“The stories that dominated the serious magazines and journals seemed to share a flat fireless quality… Characters dropped half out of love, or endured a minor crisis, or just wandered around treasuring their sense of dismay about, you know, the fallenness of the world.” In case you missed it: Slate’s review of Stuart Dybek‘s new collection of stories, Paper Lantern, also delivers an acerbic take on the modernist past and current “revitalization” of the American short story.
“There are writers we instinctively, permanently dislike: not only will we never read them, we will quietly relish the not-reading, finding in it a pleasure that can occasionally rival reading itself.” Dan Piepenbring explores the advantages of not reading for the The Paris Review. Pair with our own Sonya Chung’s essay on the art of not finishing books.
Recommended Reading: Laura Gianino at The Rumpus on seeing The Boss, Bruce Springsteen: “It felt silly to me, as a Springsteen fan of approximately four hours, to tell Keith that I felt Bruce understood me, too, but I realized somewhere in the middle of the show that Bruce was the same age when writing those songs as Keith and I were as we listened. Maybe I was just caught up in the moment. But if that were true, so was everyone.”
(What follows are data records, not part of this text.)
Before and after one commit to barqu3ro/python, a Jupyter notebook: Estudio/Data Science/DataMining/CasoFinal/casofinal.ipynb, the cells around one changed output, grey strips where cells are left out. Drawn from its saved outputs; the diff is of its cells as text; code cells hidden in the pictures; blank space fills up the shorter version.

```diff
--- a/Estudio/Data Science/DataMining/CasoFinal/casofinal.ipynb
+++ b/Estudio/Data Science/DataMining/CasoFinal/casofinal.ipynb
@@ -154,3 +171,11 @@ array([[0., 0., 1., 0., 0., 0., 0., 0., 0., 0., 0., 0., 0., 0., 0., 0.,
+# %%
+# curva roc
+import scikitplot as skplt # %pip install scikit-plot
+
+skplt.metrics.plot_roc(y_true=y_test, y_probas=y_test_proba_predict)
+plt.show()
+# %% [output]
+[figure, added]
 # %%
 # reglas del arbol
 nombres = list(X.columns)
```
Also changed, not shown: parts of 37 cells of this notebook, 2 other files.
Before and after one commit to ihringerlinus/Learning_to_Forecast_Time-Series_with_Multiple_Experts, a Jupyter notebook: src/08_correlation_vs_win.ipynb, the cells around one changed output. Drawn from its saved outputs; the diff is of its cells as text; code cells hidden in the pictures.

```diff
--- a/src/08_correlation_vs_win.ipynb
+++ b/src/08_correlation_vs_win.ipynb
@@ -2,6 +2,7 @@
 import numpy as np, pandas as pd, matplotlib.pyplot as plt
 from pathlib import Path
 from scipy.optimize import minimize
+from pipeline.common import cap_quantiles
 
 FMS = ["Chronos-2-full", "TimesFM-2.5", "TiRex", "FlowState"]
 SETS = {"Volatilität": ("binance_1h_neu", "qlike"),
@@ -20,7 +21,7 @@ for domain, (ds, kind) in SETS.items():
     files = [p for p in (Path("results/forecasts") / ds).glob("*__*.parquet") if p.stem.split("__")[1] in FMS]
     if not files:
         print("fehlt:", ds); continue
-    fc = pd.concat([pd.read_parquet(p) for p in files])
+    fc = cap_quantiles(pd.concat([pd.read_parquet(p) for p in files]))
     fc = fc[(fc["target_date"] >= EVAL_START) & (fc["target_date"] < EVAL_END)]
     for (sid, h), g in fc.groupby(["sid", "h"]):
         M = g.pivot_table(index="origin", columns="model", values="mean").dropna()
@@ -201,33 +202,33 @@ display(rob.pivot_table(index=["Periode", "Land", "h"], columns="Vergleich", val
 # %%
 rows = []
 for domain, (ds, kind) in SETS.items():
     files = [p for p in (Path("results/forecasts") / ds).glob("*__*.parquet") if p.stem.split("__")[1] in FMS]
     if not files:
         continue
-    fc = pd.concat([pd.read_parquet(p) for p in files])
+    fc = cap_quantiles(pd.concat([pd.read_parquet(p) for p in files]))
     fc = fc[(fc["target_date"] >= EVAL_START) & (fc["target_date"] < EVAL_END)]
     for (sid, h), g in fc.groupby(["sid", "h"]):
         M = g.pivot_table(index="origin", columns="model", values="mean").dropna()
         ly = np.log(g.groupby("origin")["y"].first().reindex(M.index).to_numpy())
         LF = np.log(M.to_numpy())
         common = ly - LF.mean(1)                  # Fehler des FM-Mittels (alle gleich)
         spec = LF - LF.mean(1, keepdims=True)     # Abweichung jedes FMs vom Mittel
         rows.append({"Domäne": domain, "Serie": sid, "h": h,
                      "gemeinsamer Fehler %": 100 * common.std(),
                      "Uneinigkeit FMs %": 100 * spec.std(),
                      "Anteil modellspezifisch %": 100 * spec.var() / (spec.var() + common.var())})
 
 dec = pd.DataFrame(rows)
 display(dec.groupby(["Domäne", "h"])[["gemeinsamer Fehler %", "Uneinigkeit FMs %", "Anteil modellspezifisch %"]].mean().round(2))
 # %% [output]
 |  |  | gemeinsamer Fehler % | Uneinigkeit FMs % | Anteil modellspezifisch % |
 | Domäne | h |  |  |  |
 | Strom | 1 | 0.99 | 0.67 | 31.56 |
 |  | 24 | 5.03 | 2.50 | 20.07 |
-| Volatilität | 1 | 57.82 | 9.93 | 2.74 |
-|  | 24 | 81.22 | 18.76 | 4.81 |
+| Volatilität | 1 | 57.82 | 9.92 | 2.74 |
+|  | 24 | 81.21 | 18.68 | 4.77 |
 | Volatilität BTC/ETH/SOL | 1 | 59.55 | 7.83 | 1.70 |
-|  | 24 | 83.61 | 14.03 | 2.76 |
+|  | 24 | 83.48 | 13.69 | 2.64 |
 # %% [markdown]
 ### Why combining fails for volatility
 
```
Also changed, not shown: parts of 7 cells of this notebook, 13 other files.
Planning to attend this Saturday’s National Book Festival in Washington, D.C.? The Washington Post has provided five sample itineraries. And for an entirely different, vicarious trip, revisit Mythili G. Rao‘s account of visiting the Jaipur Literature Festival a few years back: “To voice their disapproval of the circumstances of Salman Rushdie’s absence, four writers read from The Satanic Verses — a book that has been banned in India. They were advised to leave. What kind of real intellectual discussion could go on in a setting that had proved itself so hospitable to self-censorship?”